- **Problem details**
Which lines of the entries hold the string "cells"? Copy each one.

- **Dataset entries**
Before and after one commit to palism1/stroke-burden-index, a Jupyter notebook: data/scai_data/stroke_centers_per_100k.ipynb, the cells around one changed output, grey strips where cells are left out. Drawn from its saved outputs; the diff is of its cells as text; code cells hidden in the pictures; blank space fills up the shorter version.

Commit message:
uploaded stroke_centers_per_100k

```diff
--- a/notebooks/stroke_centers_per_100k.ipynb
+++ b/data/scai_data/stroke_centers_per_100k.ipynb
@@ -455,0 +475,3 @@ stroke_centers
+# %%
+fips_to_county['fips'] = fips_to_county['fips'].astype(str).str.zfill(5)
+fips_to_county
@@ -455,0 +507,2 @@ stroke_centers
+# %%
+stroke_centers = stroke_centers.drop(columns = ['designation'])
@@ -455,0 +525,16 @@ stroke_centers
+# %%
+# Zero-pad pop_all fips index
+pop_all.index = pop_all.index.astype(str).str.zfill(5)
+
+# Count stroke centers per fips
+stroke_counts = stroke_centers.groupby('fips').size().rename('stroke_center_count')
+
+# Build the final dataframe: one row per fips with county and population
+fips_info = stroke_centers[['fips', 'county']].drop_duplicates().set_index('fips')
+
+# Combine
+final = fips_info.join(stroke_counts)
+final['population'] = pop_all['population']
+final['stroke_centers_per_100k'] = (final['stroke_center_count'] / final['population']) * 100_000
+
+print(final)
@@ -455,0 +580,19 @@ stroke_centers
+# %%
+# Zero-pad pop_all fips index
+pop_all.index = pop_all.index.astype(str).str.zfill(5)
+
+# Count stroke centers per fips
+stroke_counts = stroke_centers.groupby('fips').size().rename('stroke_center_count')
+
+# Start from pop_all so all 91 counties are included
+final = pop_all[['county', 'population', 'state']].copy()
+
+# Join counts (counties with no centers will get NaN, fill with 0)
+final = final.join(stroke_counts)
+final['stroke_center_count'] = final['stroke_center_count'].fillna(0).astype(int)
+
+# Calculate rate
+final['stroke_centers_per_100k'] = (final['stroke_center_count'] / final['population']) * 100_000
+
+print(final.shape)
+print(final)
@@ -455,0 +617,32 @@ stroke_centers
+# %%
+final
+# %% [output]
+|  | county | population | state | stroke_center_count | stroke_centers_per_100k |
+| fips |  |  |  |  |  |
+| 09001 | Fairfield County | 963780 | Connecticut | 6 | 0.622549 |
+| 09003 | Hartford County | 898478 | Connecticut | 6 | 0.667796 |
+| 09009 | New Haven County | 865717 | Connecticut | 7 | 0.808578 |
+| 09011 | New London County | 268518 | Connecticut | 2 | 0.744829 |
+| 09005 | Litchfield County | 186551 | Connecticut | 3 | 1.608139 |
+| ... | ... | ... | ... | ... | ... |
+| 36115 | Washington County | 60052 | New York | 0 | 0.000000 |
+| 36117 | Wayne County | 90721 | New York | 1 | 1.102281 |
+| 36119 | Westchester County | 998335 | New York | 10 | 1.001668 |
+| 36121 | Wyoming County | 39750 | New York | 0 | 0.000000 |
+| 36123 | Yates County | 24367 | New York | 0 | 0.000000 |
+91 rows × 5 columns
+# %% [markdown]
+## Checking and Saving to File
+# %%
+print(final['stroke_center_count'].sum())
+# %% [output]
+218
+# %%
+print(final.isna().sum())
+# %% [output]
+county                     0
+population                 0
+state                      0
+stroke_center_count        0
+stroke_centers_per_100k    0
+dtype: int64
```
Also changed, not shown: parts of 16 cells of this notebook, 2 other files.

- **Response below**
Before and after one commit to palism1/stroke-burden-index, a Jupyter notebook: data/scai_data/stroke_centers_per_100k.ipynb, the cells around one changed output, grey strips where cells are left out. Drawn from its saved outputs; the diff is of its cells as text; code cells hidden in the pictures; blank space fills up the shorter version.
Also changed, not shown: parts of 16 cells of this notebook, 2 other files.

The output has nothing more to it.